In the finest tradition of British sports car manufacturers, McLaren Automotive has produced beautiful cars and cars that are wonderful to drive – and it has done so while peering almost non-stop into the jaws of financial ruin.
What is it about car makers from this soggy isle that means they so often flirt with insolvency? It’s been true of Aston Martin and Lotus for decades, and it has been true for McLaren Automotive for the first decade or so of its existence. Its very first car, the clumsily named MP4-12C, arrived late and still not quite finished, but it arrived showing just enough potential for us to sit up and take notice.
And from there, McLaren Automotive’s progress as a supercar manufacturer to rival Ferrari and Lamborghini was spectacular – the 650S, the 570S, the P1 hybrid-powered hypercar and the 720S were all class-leading machines. Which is to say nothing of the likes of the 675LT, the 600LT and the 765LT, the track-focused ‘longtail’ variants that are lighter, faster and sharper still. Low-volume, big-ticket special like the Senna, Elva and Speedtail demonstrate how comfortably a seven-figure asking price sits atop the McLaren badge.
With a back catalogue as rich as that, you might think McLaren Automotive had the supercar making thing sussed – and yet, the company’s financial struggles are very well documented and its immediate future appears uncertain. The V6 hybrid Artura supercar to rival Ferrari’s 296 GTB carries a huge weight of expectation on its shoulders.
But whatever happens in the coming years, McLaren Automotive will always have that name. Founded by New Zealander Bruce McLaren, the name trails only Ferrari for Formula 1 prestige. On the subject of names, how about Lauda, Senna, Prost, Häkkinen and Hamilton?
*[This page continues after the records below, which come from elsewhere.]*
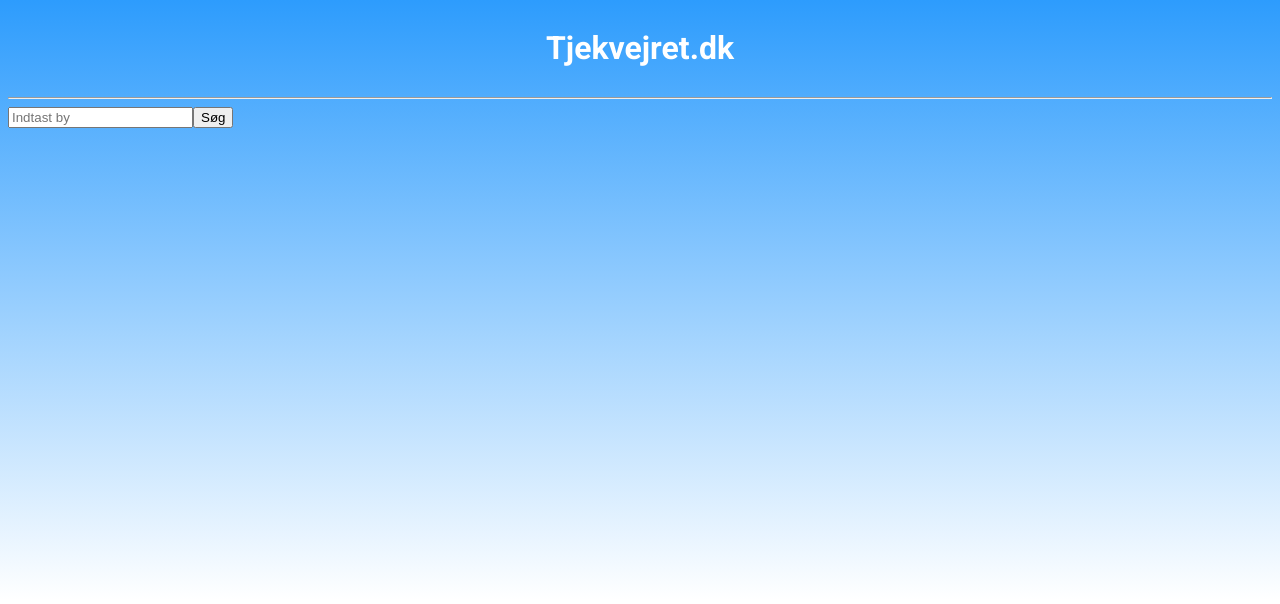
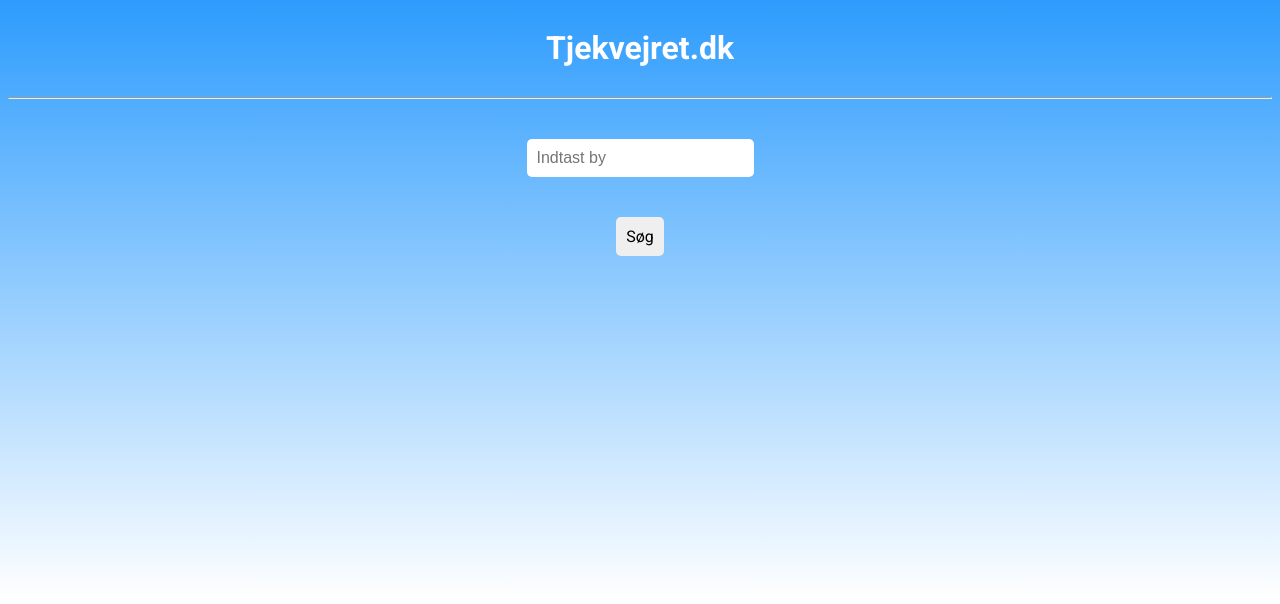
Before and after one commit to Dontosquare/Vejr-app-vue, a Vue app in the folder frontend-projekt/: page / in a window 1280 px wide. Shown: the top 604 px of the page. Built offline with nearby package versions, Linux system fonts and the light colour scheme; no server answers.

Commit message:
WOW IT WORKS

```diff
--- a/frontend-projekt/src/App.vue
+++ b/frontend-projekt/src/App.vue
@@ -6,25 +6,19 @@
 const result = ref(null)
 
 
-const apiKey = import.meta.env.TOKEN;
-let city = ref('');
+const apiKey = import.meta.env.VITE_API_KEY;
+const city = ref('');
 
 
-const fetchWeather = async (e) => {
-  if (e.key == 'Enter') {
-    const url = `https://api.openweathermap.org/data/2.5/weather?q=${city}&appid=${apiKey}&units=metric&lang=da`;
 
-    try {
-      const response = await fetch(url);
-      const data = await response.json();
-      console.log(data);
-      result.value = data;
-    } catch (error) {
-      console.error('Fejl i søgning:', error);
+const fetchWeather = async (event) => {
+    if (event.key === 'Enter') {
+        event.preventDefault();
+        const response = await fetch(`https://api.openweathermap.org/data/2.5/weather?q=${city.value}&appid=${apiKey}&units=metric&lang=da`);
+        result.value = await response.json();
+        console.log(result.value);
     }
-  }
 };
-
 
 </script>
 
@@ -33,7 +27,7 @@
   <hr />
   <form id="app">
         <input v-model="city" v-on:keypress="fetchWeather" placeholder="Indtast by" />
-        <button type="submit">Søg</button>
+        <button type="submit" >Søg</button>
     </form>
 </template>
 
--- a/frontend-projekt/src/assets/main.css
+++ b/frontend-projekt/src/assets/main.css
@@ -14,3 +14,32 @@
     justify-content: center;
     font-family: "roboto";
 }
+
+input {
+    display: flex;
+    justify-content: center;
+    align-items: center;
+    margin: auto;
+    margin-top: 40px;
+    padding: 10px;
+    border: none;
+    border-radius: 5px;
+    font-size: 16px;
+}
+
+input:focus {
+    outline: none;
+}
+
+button {
+    display: flex;
+    justify-content: center;
+    align-items: center;
+    margin: auto;
+    font-family: "roboto";
+    margin-top: 40px;
+    padding: 10px;
+    border: none;
+    border-radius: 5px;
+    font-size: 16px;
+}
--- a/frontend-projekt/src/components/Input.vue
+++ b/frontend-projekt/src/components/Input.vue
@@ -1,15 +1,11 @@
 <script setup>
 import { ref } from 'vue';
-
-
-const query = ref('');
-
 
 
 </script>
 
 <template>
-    <form v-on:submit.prevent="onSubmitForm">
+    <form id="app">
         <input v-model="city" v-on:keypress="fetchWeather" placeholder="Indtast by" />
         <button type="submit">Søg</button>
     </form>
```
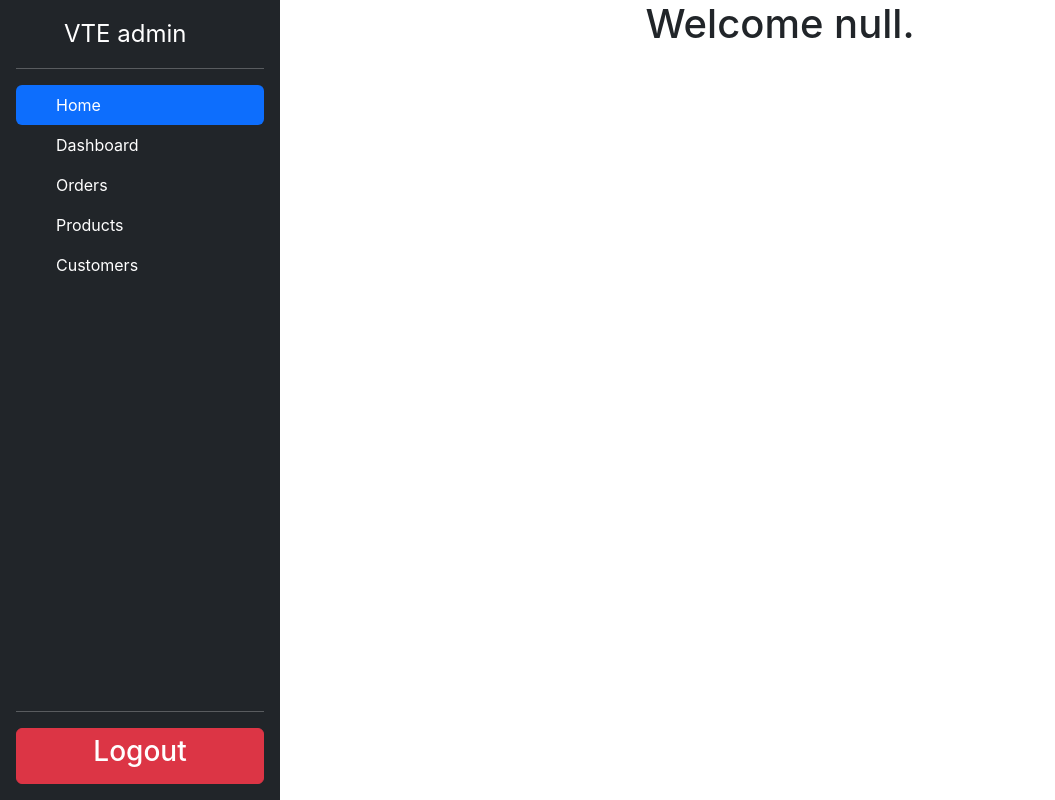
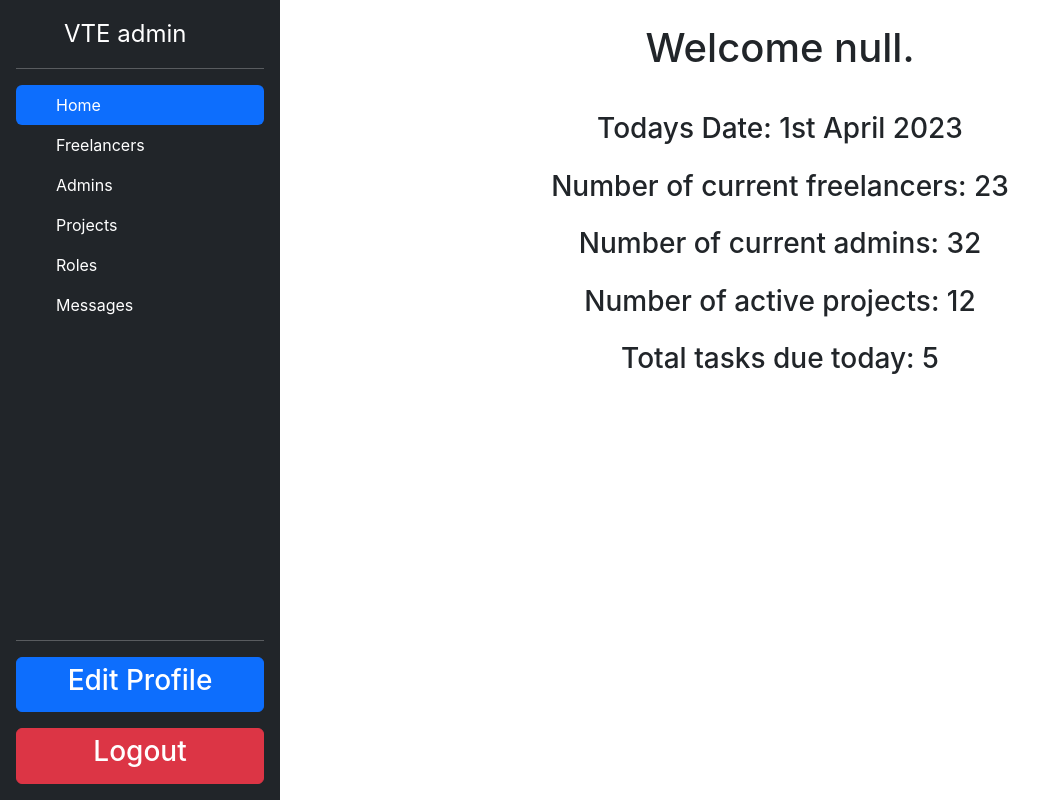
Before and after one commit to fish-afk/Tasked.it, a React (Vite) app in the folder client/: page /admin/home in a window 1280 px wide. Shown: the whole page, without its empty margins (0-1055 px from the left). Built offline with nearby package versions, Linux system fonts and the light colour scheme.

Commit message:
really coming together

```diff
--- a/client/package.json
+++ b/client/package.json
@@ -10,7 +10,8 @@
   "dependencies": {
     "react": "^18.0.0",
     "react-dom": "^18.0.0",
-    "react-router-dom": "^6.10.0"
+    "react-router-dom": "^6.10.0",
+    "sweetalert2": "^11.7.3"
   },
   "devDependencies": {
     "@types/react": "^18.0.0",
--- a/client/src/Components/Navbar.tsx
+++ b/client/src/Components/Navbar.tsx
@@ -1,10 +1,15 @@
+import { useNavigate } from "react-router-dom";
+import Swal from "sweetalert2";
 
 type NavProps = {
-    priv: string
-}
+	priv: string;
+};
 
-const Navbar = ({priv}: NavProps) => {
-	return (
+const Navbar = ({ priv }: NavProps) => {
+	const Navigate = useNavigate();
+
+
+	return priv == "admin" ? (
 		<div
 			className="d-flex flex-column flex-shrink-0 p-3 text-white bg-dark"
 			style={{ width: "280px", height: "100vh" }}
@@ -34,7 +39,15 @@ const Navbar = ({priv}: NavProps) => {
 						<svg className="bi me-2" width="16" height="16">
 							<use xlinkHref="#speedometer2"></use>
 						</svg>
-						Dashboard
+						Freelancers
+					</a>
+				</li>
+				<li>
+					<a href="#" className="nav-link text-white">
+						<svg className="bi me-2" width="16" height="16">
+							<use xlinkHref="#speedometer2"></use>
+						</svg>
+						Admins
 					</a>
 				</li>
 				<li>
@@ -42,7 +55,7 @@ const Navbar = ({priv}: NavProps) => {
 						<svg className="bi me-2" width="16" height="16">
 							<use xlinkHref="#table"></use>
 						</svg>
-						Orders
+						Projects
 					</a>
 				</li>
 				<li>
@@ -50,7 +63,7 @@ const Navbar = ({priv}: NavProps) => {
 						<svg className="bi me-2" width="16" height="16">
 							<use xlinkHref="#grid"></use>
 						</svg>
-						Products
+						Roles
 					</a>
 				</li>
 				<li>
@@ -58,19 +71,40 @@ const Navbar = ({priv}: NavProps) => {
 						<svg className="bi me-2" width="16" height="16">
 							<use xlinkHref="#people-circle"></use>
 						</svg>
-						Customers
+						Messages
 					</a>
 				</li>
 			</ul>
 			<hr />
-			<div className="container text-white btn btn-danger">
-				<h3>
-					Logout
-				</h3>
+			<div
+				className="container text-white btn btn-primary mb-3"
+				onClick={() => {
+
+				}}
+			>
+				<h3>Edit Profile</h3>
 			</div>
-
+			<div
+				className="container text-white btn btn-danger"
+				onClick={() => {
+					Swal.fire({
+						title: "Are you sure you want to logout?",
+						icon: "warning",
+						showCancelButton: true,
+						confirmButtonColor: "#3085d6",
+						cancelButtonColor: "#d33",
+						confirmButtonText: "Yes",
+					}).then((result) => {
+						if (result.isConfirmed) {
+							Navigate(`/${priv}/logout`);
+						}
+					});
+				}}
+			>
+				<h3>Logout</h3>
+			</div>
 		</div>
-	);
+	) : <></>;
 };
 
 export default Navbar;
--- a/client/src/Pages/Admin/AdminHome.tsx
+++ b/client/src/Pages/Admin/AdminHome.tsx
@@ -4,14 +4,42 @@ import Navbar from '../../Components/Navbar';
 
 export default function AdminHome() {
 
+	const getDate = () => {
+		const today = new Date();
+		const day = today.getDate();
+		const month = today.toLocaleString("default", { month: "long" });
+		const year = today.getFullYear();
+
+		const daySuffix = (day: number) => {
+			if (day > 3 && day < 21) return "th";
+			switch (day % 10) {
+				case 1:
+					return "st";
+				case 2:
+					return "nd";
+				case 3:
+					return "rd";
+				default:
+					return "th";
+			}
+		};
+
+		const formattedDate = `${day}${daySuffix(day)} ${month} ${year}`;
+
+		return formattedDate;
+	}
+
 	const username = JSON.stringify(localStorage.getItem("username")).replaceAll('"', '');
   return (
-	  <div className='d-flex'>
-		  <Navbar  priv='admin'/>
-		  <div className="text-center container">
-			  <h1>
-				  Welcome {username}.
-			  </h1>
+		<div className="d-flex">
+			<Navbar priv="admin" />
+			<div className="text-center container">
+				<h1 className='p-4'>Welcome {username}.</h1>
+				<h3 className='p-2'>Todays Date: {getDate()}</h3>
+				<h3 className='p-2'>Number of current freelancers: 23</h3>
+				<h3 className='p-2'>Number of current admins: 32</h3>
+				<h3 className='p-2'>Number of active projects: 12</h3>
+				<h3 className='p-2'>Total tasks due today: 5</h3>
 			</div>
 		</div>
 	);
--- a/client/src/Pages/auth/AdminLogin.tsx
+++ b/client/src/Pages/auth/AdminLogin.tsx
@@ -23,7 +23,7 @@ export default function AdminLogin({setusername} : any) {
 				localStorage.setItem("taskedit-accesstoken", data.accessToken);
 				localStorage.setItem("taskedit-refreshtoken", data.refreshToken);
 				localStorage.setItem("username", username);
-				setusername(username)
+
 				Navigate('/admin/home')
 
 			} else {
--- a/client/src/Pages/auth/FreelancerLogin.tsx
+++ b/client/src/Pages/auth/FreelancerLogin.tsx
@@ -22,7 +22,7 @@ export default function FreelancerLogin({setusername}: any) {
 				localStorage.setItem("taskedit-accesstoken", data.accessToken);
 				localStorage.setItem("taskedit-refreshtoken", data.refreshToken);
 				localStorage.setItem("username", username);
-				setusername(username)
+
 				Navigate('/freelancer/home')
 			} else {
 				alert('wrong creds')
```
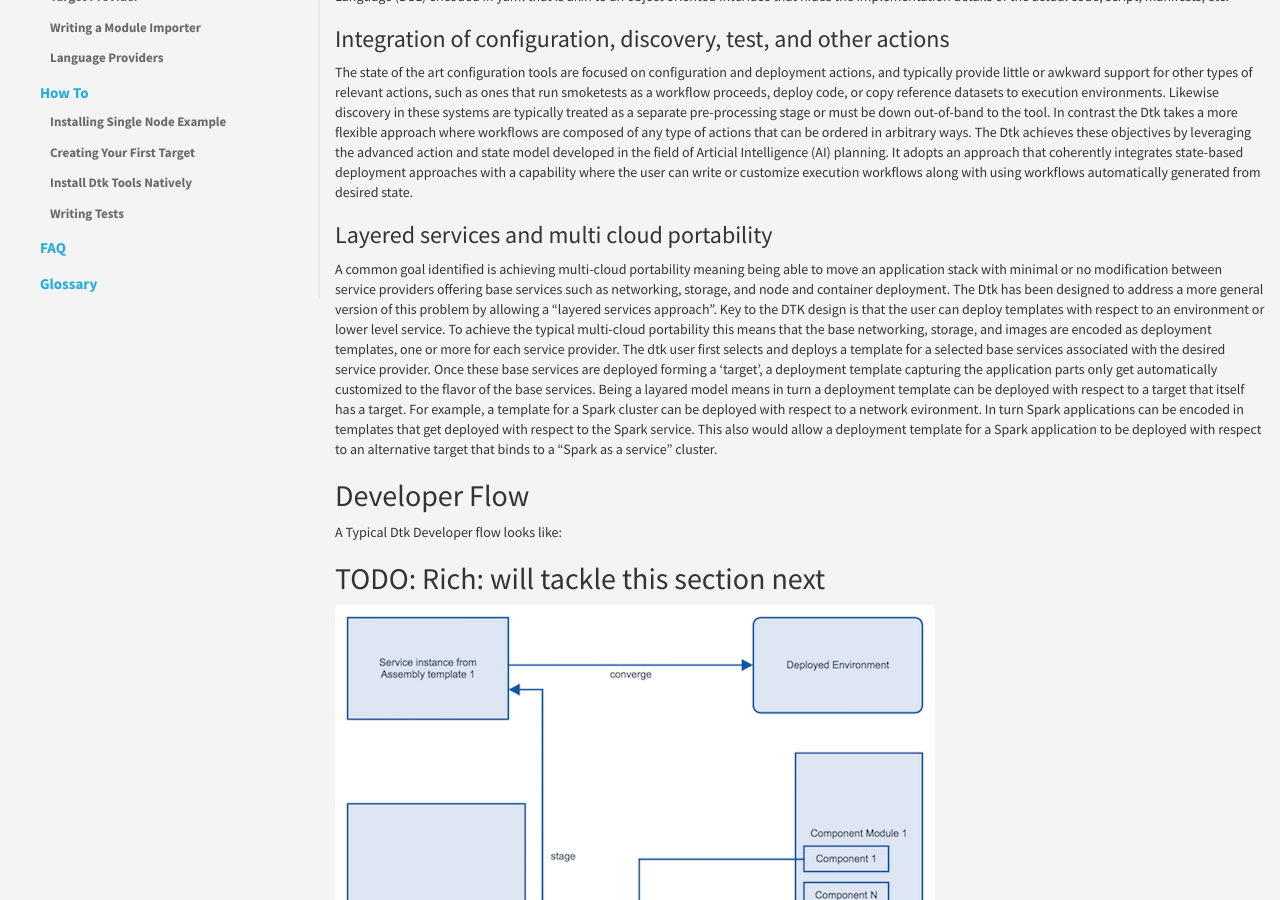
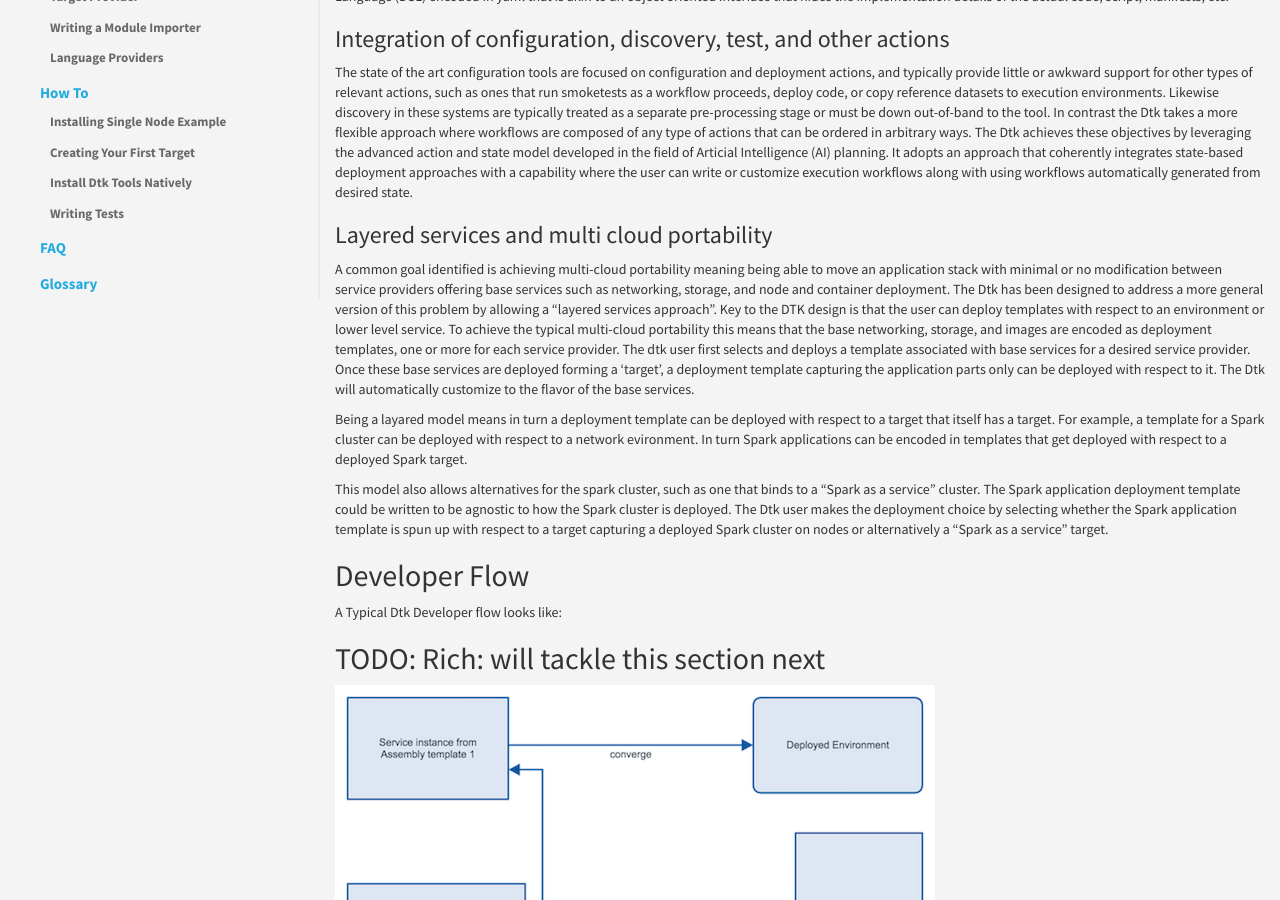
Before and after one commit to dtk/dtk-docs-v1, a Jekyll site: the page built from _getting-started/what-is-the-dtk.md, in a window 1280 px wide and 900 px high, scrolled down 757 px. Built offline with Jekyll 4.4.1, drawn with Linux system fonts in a browser that asks for light colours.

Commit message:
small update

```diff
--- a/_getting-started/what-is-the-dtk.md
+++ b/_getting-started/what-is-the-dtk.md
@@ -35,7 +35,11 @@ The state of the art configuration tools are focused on configuration and deploy
 
 ### Layered services and multi cloud portability
 
-A common goal identified is achieving multi-cloud portability meaning being able to move an application stack with minimal or no modification between service providers offering base services such as networking, storage, and node and container deployment. The Dtk has been designed to address a more general version of this problem by allowing a "layered services approach". Key to the DTK design is that the user can deploy templates with respect to an environment or lower level service. To achieve the typical multi-cloud portability this means that the base networking, storage, and images are encoded as deployment templates, one or more for each service provider. The dtk user first selects and deploys a template for a selected base services associated with the desired service provider.  Once these base services are deployed forming a 'target', a deployment template capturing the application parts only get automatically customized to the flavor of the base services. Being a layared model means in turn a deployment template can be deployed with respect to a target that itself has a target. For example, a template for a Spark cluster can be deployed with respect to a network evironment. In turn Spark applications can be encoded in templates that get deployed with respect to the Spark service. This also would allow a deployment template for a Spark application to be deployed with respect to an alternative target that binds to a "Spark as a service" cluster.
+A common goal identified is achieving multi-cloud portability meaning being able to move an application stack with minimal or no modification between service providers offering base services such as networking, storage, and node and container deployment. The Dtk has been designed to address a more general version of this problem by allowing a "layered services approach". Key to the DTK design is that the user can deploy templates with respect to an environment or lower level service. To achieve the typical multi-cloud portability this means that the base networking, storage, and images are encoded as deployment templates, one or more for each service provider. The dtk user first selects and deploys a template associated with base services for a desired service provider.  Once these base services are deployed forming a 'target', a deployment template capturing the application parts only can be deployed with respect to it. The Dtk will automatically customize to the flavor of the base services.
+
+Being a layared model means in turn a deployment template can be deployed with respect to a target that itself has a target. For example, a template for a Spark cluster can be deployed with respect to a network evironment. In turn Spark applications can be encoded in templates that get deployed with respect to a deployed Spark target.
+
+This model also allows alternatives for the spark cluster, such as one that binds to a "Spark as a service" cluster. The Spark application deployment template could be written to be agnostic to how the Spark cluster is deployed. The Dtk user makes the deployment choice by selecting whether the Spark application template is spun up with respect to a target capturing a deployed Spark cluster on nodes or alternatively a "Spark as a service" target.
 
 
 ## Developer Flow
```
All F1 greats who have won championships with the Woking team, and all a reminder that McLaren will always deserve its place at the top table – be that F1 or the even tougher supercar game.